Members are being urged to wear their body armour appropriately for the good of their long-term health in a new Dyfed Powys Police Federation drive.
Secretary Roger Webb warned the weight of the kit could contribute to health issues as he encouraged officers to take it off when not needed.
Roger’s comments come as the Police Federation of England and Wales (PFEW) launches its Back to Basics awareness campaign.
Coinciding with World Wellbeing Week, the campaign aims to highlight the effects body armour can have on the body and educate officers about prevention and the help available.
Roger said: “Body armour is an essential and potentially life-saving piece of kit.
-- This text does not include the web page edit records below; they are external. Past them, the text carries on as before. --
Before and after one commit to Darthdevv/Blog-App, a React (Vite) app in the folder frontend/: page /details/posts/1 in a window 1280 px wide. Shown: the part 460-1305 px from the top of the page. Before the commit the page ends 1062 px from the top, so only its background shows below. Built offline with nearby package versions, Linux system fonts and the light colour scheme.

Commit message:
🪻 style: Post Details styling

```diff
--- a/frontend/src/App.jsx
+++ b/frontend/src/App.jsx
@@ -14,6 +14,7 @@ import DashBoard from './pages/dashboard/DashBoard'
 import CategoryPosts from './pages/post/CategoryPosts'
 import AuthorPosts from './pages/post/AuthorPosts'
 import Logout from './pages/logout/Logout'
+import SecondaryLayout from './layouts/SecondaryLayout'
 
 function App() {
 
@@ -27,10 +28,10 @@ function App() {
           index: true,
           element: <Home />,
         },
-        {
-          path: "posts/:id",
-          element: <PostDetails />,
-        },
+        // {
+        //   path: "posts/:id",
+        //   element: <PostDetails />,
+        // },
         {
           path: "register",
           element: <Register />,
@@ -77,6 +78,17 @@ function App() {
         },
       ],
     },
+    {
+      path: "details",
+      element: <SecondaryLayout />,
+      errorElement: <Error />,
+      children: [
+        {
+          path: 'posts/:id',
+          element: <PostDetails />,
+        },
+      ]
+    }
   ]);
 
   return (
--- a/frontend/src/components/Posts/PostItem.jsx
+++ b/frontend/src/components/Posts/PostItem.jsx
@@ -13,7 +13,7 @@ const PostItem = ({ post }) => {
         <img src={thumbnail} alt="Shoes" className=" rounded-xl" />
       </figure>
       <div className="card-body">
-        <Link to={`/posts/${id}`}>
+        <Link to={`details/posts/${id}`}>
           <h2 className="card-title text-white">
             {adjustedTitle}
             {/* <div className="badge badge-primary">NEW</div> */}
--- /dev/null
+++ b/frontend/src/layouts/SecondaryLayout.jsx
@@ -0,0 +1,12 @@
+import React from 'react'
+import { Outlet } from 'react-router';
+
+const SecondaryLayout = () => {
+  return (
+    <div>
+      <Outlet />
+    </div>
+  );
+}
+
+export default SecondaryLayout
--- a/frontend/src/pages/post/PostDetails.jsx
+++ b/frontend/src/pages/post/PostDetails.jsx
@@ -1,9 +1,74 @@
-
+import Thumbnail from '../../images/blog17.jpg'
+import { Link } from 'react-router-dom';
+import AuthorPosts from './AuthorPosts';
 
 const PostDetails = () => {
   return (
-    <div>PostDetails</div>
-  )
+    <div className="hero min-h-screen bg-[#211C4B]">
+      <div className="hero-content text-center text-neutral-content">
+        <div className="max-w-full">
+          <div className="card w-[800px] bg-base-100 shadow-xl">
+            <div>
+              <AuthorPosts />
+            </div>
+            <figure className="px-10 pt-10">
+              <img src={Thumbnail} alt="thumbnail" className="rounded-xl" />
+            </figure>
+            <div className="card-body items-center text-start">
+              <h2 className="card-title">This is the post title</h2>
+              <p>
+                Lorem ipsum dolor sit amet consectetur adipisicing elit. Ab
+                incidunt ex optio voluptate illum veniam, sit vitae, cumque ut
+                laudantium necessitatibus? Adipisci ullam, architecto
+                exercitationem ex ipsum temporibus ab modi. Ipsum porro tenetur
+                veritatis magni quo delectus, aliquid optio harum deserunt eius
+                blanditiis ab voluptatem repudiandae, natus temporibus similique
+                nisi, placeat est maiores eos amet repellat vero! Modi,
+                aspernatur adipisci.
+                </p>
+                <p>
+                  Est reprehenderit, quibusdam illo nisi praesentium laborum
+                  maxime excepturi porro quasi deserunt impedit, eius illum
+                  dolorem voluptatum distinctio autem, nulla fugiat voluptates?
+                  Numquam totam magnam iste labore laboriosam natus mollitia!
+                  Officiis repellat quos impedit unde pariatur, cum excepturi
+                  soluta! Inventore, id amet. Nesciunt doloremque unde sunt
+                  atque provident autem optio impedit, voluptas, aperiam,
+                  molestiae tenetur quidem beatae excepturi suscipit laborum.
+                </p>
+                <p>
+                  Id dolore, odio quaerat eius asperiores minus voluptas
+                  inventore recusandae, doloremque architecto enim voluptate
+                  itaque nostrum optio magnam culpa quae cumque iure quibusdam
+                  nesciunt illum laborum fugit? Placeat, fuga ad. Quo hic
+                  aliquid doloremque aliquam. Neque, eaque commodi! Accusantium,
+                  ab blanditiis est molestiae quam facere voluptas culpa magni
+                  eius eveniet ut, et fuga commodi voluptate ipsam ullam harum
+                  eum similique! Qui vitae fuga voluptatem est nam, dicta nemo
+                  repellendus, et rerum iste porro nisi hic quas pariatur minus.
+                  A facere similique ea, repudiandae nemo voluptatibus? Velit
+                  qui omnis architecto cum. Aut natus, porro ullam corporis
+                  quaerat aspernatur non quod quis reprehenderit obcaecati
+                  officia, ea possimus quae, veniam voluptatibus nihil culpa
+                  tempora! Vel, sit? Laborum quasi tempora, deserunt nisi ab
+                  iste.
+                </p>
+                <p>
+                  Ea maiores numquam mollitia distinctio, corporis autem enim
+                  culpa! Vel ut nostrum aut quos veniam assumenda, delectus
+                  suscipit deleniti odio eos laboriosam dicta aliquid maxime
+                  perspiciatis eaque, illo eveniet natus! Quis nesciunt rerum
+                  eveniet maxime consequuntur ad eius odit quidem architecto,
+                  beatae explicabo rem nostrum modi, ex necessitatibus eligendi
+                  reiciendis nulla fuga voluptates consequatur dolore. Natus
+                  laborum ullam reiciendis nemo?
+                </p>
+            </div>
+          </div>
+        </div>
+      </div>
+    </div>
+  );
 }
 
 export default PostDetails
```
However, the weight of wearing it long-term over whole shifts has the potential to cause harm such as back, shoulder or muscle problems.
“We’ve launched our Back to Basics drive to make members aware of the issue. We’d encourage officers to take off their armour when it’s not needed, such as when they’re back at the office or in the car.”
The Federation set up a working group to examine the issues and found problems not only with the weight of the plates used, but also the weight of what officers carry such as mobile units and kit.
The group established officers were being referred to treatment centres with back, shoulder and neck pain, which could be caused by wearing body armour.
Steve Hartshorn, the PFEW National Board lead for operational policing, said: “The centres have created specialist classes to teach core and strengthening exercises to protect members’ backs – something your Federation is welcoming.”
Writing in a blog for World Wellbeing Week, Steve added: “Over the next few months, we will be working with experts from Flint House, the Police Treatment Centres (Harrogate and Auchterarder) and the North-West Police Benevolent Fund to share ways to help ease the strain on your muscles and skeleton.
“They have some useful guides and videos that can help you build core strength and complement any existing training plans. We will also be working with forces to remind them of their responsibility to look after officers’ welfare and encourage good practice around body armour care, storage and checks after being damaged.”
Find out more about the Back to Basics campaign.